U.S. Department of Labor pushes for minimum wage increase

The acting U.S. secretary of labor, Seth Harris, believes enough Americans back an increase in the minimum wage strongly enough that Congress will raise it next year.

Harris, who will hold a panel discussion Thursday at Kansas City’s Full Employment Council, said in a phone interview that he detects “overwhelming” public opposition to the business lobbies that fight minimum wage increases.

“There are some angry people and people with strong ideologies who believe the government shouldn’t regulate anything,” Harris said Wednesday. “But that was settled 75 years ago with the Fair Labor Standards Act, and the minimum wage has increased about two dozen times since then.”

Harris said minimum wage increases are needed to allow workers to meet increased living costs and pay their bills. The last federal increase was four years ago.

When the wage floor is raised slowly and moderately, it helps, not hurts, the U.S. economy, which is dependent on consumer spending, he said.

The White House has proposed a minimum wage increase to at least $9 an hour from the current $7.25. The Fair Minimum Wage Act of 2013 has been introduced in Congress to raise the federal wage floor incrementally to $10.10 by 2015 and to tie future increases to inflation.

Missouri, which already has a wage law with a cost-of-living index, increased the minimum wage in the state to $7.35 an hour on Jan. 1. Nine other states also raised their wage floors this year. The nation’s highest rate now is $9.19 an hour in Washington. The federal minimum applies for most workers in Kansas.

Harris, a law professor who previously worked in the U.S. Department of Labor under labor secretaries Robert Reich and Alexis Herman, has been acting head of the department since Hilda Solis resigned earlier this year. He had returned to the department as a deputy secretary in 2009.

He said he believes in the power of a livable wage.

“Low-wage earners turn around and spend their money in their communities,” Harris said. “More money for them means more money for small businesses and the economy as a whole.”

Harris said he disagrees with critics who believe that minimum wage earners are unskilled, unmotivated or uneducated and that they don’t deserve “handouts.”

He said he has met with many low-wage earners who are working on finishing high school or getting college degrees. Many, he said, are struggling to find jobs in their chosen professions or are working long term in important but low-paying careers such as home health and food service.

Eighty-five percent of small-business employers already are paying above the national minimum wage, Harris said.

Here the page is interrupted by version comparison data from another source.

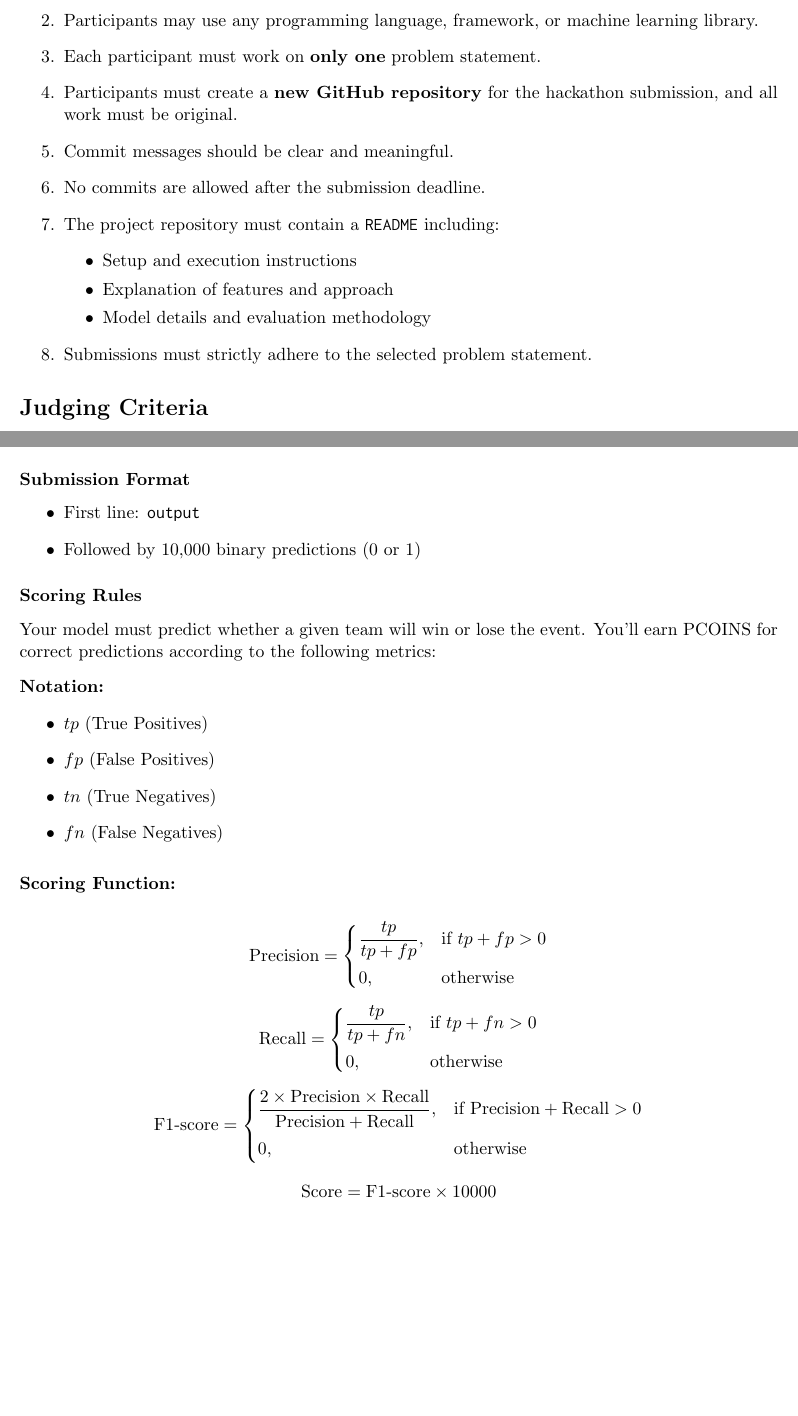
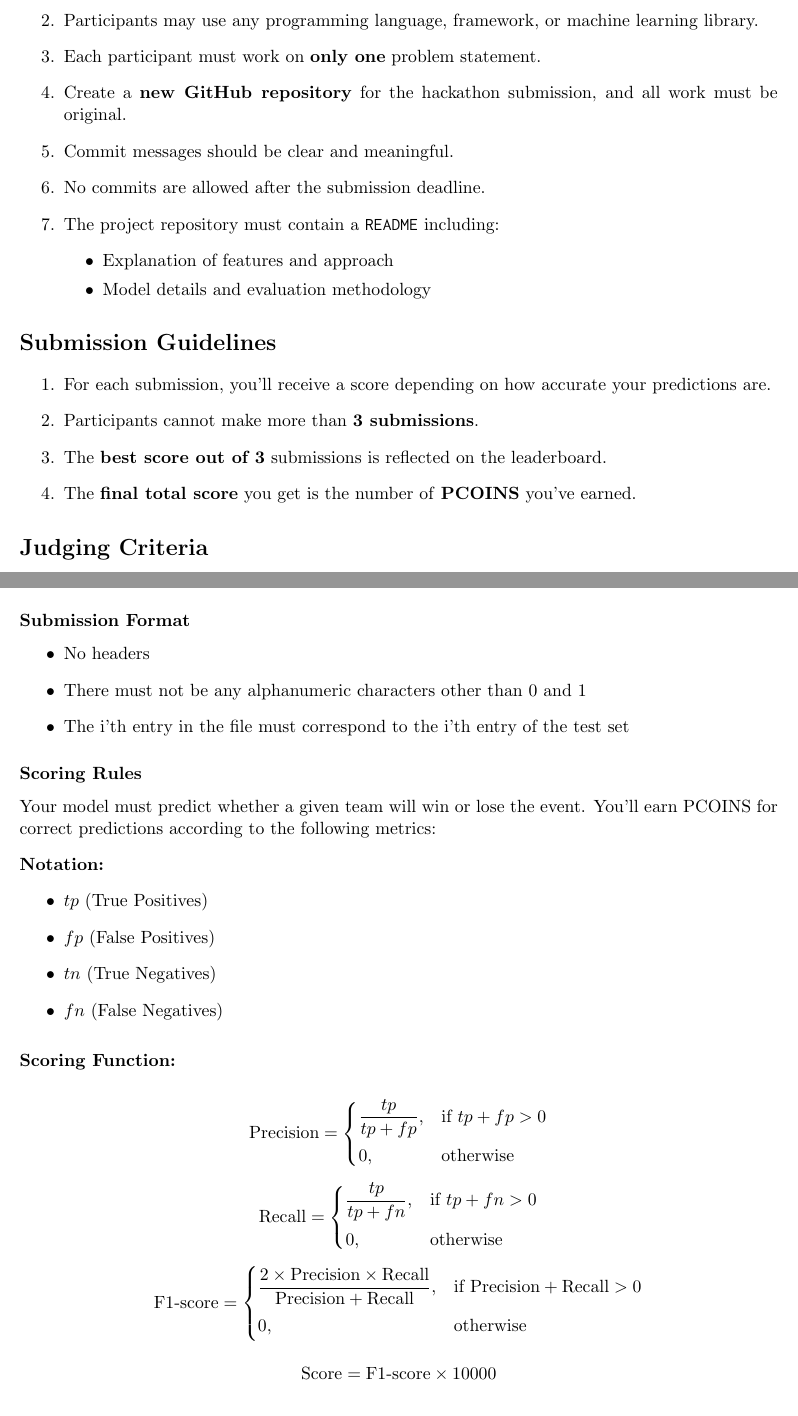
Before and after one commit to pcon-jsr/ML_Hackathon_26, a LaTeX document (pdf/main.tex, which reads pdf/chapters/content.tex): two parts of pages 2 and 4 of 6, joined at a grey line, cut so that both start at the same text, the shorter picture padded with empty space. Compiled offline with pdfLaTeX.

Commit message:
smol pdf changes

```diff
--- a/pdf/chapters/content.tex
+++ b/pdf/chapters/content.tex
@@ -26,17 +25,23 @@ challenge.
     \item Participants may use any programming language, framework, or machine
     learning library.
     \item Each participant must work on \textbf{only one} problem statement.
-    \item Participants must create a \textbf{new GitHub repository} for the
-    hackathon submission, and all work must be original.
+    \item Create a \textbf{new GitHub repository} for the hackathon submission, and all work must be original.
     \item Commit messages should be clear and meaningful.
     \item No commits are allowed after the submission deadline.
     \item The project repository must contain a \texttt{README} including:
     \begin{itemize}
-        \item Setup and execution instructions
         \item Explanation of features and approach
         \item Model details and evaluation methodology
     \end{itemize}
-    \item Submissions must strictly adhere to the selected problem statement.
+\end{enumerate}
+
+\section*{Submission Guidelines}
+
+\begin{enumerate}
+    \item For each submission, you'll receive a score depending on how accurate your predictions are.
+    \item Participants cannot make more than \textbf{3 submissions}.
+    \item The \textbf{best score out of 3} submissions is reflected on the leaderboard.
+    \item The \textbf{final total score} you get is the number of \textbf{PCOINS} you've earned.
 \end{enumerate}
 
 \section*{Judging Criteria}
@@ -98,8 +103,9 @@ Use eval.csv (it contains 10K entries with the above qualities). Submit your pre
 
 \subsubsection*{Submission Format}
 \begin{itemize}
-    \item First line: \texttt{output}
-    \item Followed by 10,000 binary predictions (0 or 1)
+    \item No headers
+    \item There must not be any alphanumeric characters other than 0 and 1
+    \item The i'th entry in the file must correspond to the i'th entry of the test set
 \end{itemize}
 
 
@@ -151,6 +157,7 @@ Your model must predict whether a given team will win or lose the event. You'll
 \end{cases}
 \]
 
+\vspace{0.1cm}
 % \noindent\textbf{Final Score:}
 \[
 \text{Score} = \text{F1-score} \times 10000
```
Also changed, not shown: pdf/main.pdf, pdf/chapters/content.tex (37 more changed lines), 2 other files.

He said that when he talks to minimum wage workers around the country he hears mostly that they work for large corporations, “brand-name companies that everyone’s familiar with,” that can afford to pay more.

Business lobbying groups and think tanks such as the Employment Policies Institute oppose minimum wage increases on the grounds that they cause employers to cut jobs to afford the higher wage.

Harris said he also discounts the reaction from middle-income workers who complain that entry-level workers shouldn’t get a raise because they haven’t received one. He said that’s the challenge of public education — to show that a higher wage floor benefits all workers.

“It doesn’t help anyone to keep minimum wage workers from getting a raise,” he said.